Edit difference data:
☆ ☆ ☆ ☆ ☆ ☆ ☆

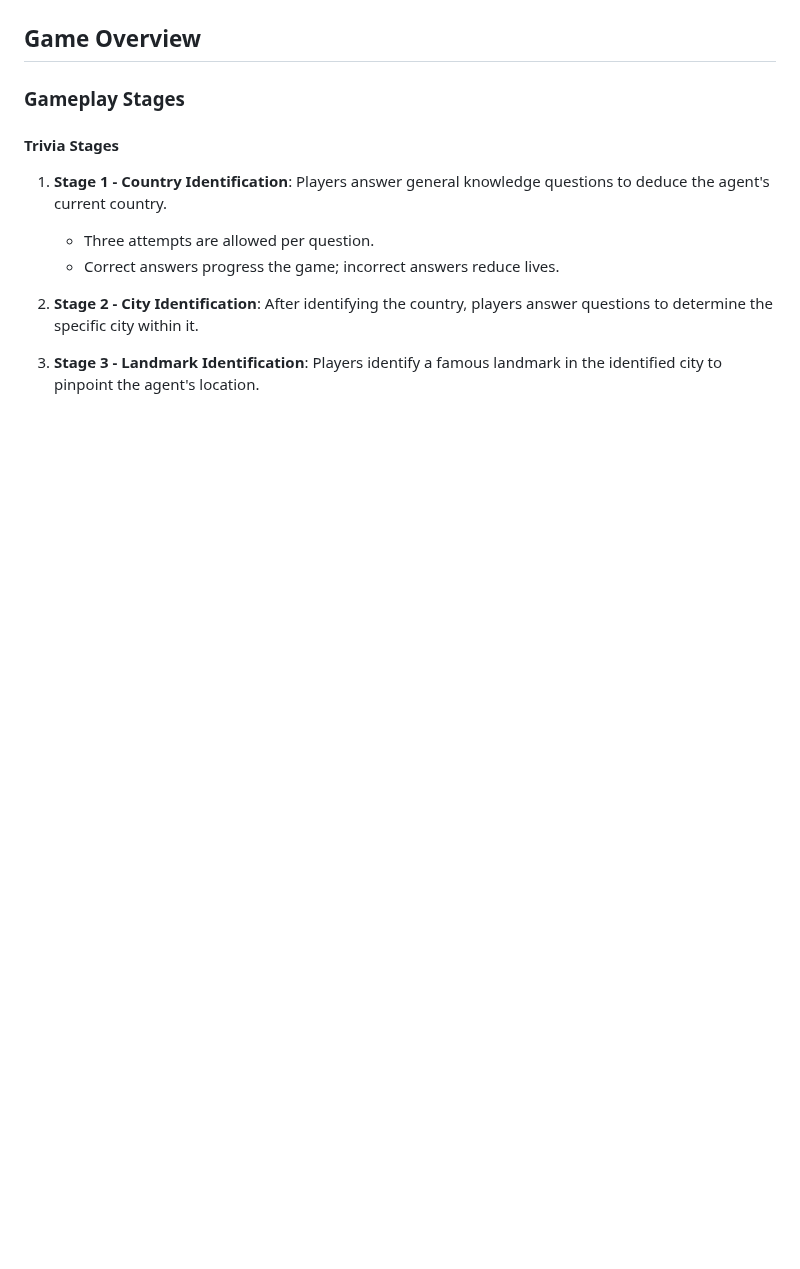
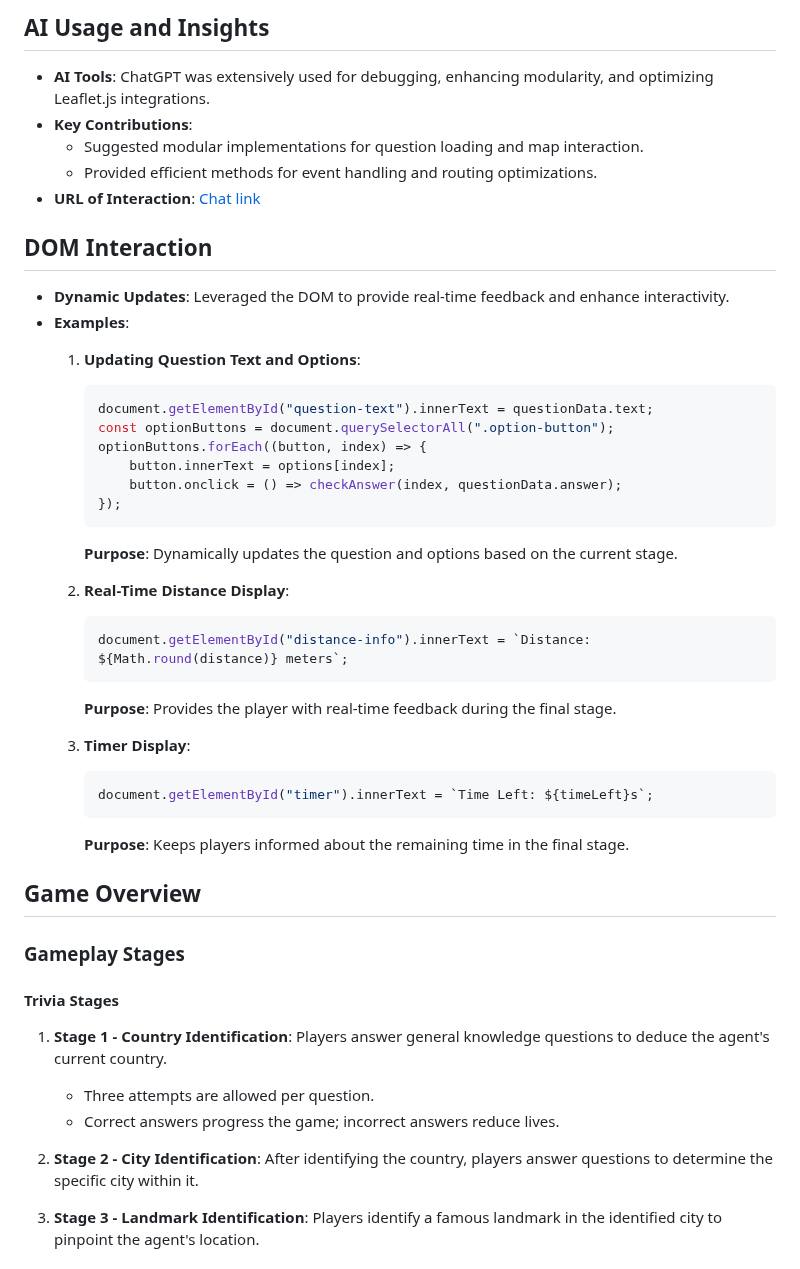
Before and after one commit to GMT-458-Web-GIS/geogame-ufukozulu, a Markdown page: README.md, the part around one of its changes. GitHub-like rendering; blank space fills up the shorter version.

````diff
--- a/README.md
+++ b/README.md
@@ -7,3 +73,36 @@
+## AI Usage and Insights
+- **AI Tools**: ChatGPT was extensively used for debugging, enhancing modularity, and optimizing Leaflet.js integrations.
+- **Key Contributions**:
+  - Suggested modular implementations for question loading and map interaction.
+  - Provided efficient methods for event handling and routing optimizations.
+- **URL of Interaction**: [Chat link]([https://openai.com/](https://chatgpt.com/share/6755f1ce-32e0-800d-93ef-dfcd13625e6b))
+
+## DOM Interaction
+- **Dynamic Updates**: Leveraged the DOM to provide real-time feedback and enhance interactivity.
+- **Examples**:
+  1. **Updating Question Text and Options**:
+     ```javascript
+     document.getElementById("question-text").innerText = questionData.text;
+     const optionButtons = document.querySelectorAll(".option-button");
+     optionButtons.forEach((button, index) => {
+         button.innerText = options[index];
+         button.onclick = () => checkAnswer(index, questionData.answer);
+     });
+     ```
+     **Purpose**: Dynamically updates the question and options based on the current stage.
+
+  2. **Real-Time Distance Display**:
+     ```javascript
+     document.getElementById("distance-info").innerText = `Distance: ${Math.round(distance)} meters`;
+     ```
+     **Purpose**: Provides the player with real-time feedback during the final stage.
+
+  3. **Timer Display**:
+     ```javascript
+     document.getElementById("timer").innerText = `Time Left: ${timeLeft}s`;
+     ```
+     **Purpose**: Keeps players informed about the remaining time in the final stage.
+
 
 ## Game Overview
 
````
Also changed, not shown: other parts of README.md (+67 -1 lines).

☆ ☆ ☆ ☆ ☆ ☆ ☆

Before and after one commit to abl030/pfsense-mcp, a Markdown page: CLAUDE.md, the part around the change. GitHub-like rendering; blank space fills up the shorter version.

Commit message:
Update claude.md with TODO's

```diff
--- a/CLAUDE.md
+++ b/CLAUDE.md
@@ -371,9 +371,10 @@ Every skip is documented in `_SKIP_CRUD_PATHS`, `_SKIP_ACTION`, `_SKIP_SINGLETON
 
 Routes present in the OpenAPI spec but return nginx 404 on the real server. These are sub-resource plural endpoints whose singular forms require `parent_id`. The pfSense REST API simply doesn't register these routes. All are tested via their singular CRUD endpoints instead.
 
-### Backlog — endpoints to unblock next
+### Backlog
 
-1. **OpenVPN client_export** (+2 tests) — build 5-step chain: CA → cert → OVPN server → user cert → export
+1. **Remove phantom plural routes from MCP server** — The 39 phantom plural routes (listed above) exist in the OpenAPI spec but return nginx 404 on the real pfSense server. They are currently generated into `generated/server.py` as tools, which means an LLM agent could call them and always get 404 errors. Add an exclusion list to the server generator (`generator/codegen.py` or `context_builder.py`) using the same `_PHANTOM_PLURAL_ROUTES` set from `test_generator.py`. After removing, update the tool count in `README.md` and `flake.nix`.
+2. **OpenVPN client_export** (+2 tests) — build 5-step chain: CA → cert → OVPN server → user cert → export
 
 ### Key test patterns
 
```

☆ ☆ ☆ ☆ ☆ ☆ ☆

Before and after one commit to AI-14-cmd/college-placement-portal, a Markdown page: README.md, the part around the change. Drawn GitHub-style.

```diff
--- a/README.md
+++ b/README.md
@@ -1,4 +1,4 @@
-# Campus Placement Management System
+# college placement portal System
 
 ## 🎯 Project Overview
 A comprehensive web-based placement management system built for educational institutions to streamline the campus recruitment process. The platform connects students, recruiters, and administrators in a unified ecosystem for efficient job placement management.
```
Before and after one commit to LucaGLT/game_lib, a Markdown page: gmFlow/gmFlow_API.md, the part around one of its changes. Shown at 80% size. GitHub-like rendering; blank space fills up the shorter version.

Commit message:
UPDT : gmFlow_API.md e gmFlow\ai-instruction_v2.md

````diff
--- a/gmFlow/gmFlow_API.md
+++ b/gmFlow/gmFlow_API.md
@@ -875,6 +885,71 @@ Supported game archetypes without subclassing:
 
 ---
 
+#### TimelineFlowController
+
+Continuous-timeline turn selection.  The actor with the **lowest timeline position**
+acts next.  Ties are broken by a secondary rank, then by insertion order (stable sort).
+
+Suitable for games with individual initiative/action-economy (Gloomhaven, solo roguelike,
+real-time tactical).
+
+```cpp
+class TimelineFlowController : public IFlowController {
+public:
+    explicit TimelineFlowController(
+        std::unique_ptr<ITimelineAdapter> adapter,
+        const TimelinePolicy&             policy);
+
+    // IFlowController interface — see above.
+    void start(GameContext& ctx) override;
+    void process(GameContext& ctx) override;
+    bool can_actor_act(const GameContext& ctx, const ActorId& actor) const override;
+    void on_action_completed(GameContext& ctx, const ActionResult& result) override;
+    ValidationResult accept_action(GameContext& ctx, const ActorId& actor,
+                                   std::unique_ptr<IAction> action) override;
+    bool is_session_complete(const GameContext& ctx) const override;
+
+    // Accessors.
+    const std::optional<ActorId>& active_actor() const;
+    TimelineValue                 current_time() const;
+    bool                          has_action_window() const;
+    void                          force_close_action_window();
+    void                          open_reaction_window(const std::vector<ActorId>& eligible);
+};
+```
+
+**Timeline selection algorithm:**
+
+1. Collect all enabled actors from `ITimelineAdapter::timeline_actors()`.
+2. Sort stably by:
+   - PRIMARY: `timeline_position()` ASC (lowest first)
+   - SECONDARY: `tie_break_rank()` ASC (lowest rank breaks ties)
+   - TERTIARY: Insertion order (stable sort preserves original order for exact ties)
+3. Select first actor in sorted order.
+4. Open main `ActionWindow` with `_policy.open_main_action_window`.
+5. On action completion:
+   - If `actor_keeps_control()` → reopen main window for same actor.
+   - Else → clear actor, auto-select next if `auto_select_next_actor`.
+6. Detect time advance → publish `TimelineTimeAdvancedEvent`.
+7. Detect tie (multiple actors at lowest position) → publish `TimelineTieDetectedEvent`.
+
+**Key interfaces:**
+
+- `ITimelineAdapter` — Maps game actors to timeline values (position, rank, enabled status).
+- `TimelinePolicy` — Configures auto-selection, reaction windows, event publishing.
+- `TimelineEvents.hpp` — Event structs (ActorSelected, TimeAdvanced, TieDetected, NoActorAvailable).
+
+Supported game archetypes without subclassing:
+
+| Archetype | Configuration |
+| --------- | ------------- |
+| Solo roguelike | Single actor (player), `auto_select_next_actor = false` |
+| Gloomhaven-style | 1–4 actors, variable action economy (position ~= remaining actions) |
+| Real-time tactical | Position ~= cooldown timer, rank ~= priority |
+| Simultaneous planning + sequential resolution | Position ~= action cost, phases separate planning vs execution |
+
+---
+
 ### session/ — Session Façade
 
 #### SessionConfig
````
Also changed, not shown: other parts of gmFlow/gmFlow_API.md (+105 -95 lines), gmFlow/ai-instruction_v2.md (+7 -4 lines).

☆ ☆ ☆ ☆ ☆ ☆ ☆

■ Activity
Within the data above, filter for lines containing the word "README" and copy each one.

■ Task response
Before and after one commit to GMT-458-Web-GIS/geogame-ufukozulu, a Markdown page: README.md, the part around one of its changes. GitHub-like rendering; blank space fills up the shorter version.
--- a/README.md
+++ b/README.md
Also changed, not shown: other parts of README.md (+67 -1 lines).
+1. **Remove phantom plural routes from MCP server** — The 39 phantom plural routes (listed above) exist in the OpenAPI spec but return nginx 404 on the real pfSense server. They are currently generated into `generated/server.py` as tools, which means an LLM agent could call them and always get 404 errors. Add an exclusion list to the server generator (`generator/codegen.py` or `context_builder.py`) using the same `_PHANTOM_PLURAL_ROUTES` set from `test_generator.py`. After removing, update the tool count in `README.md` and `flake.nix`.
Before and after one commit to AI-14-cmd/college-placement-portal, a Markdown page: README.md, the part around the change. Drawn GitHub-style.
--- a/README.md
+++ b/README.md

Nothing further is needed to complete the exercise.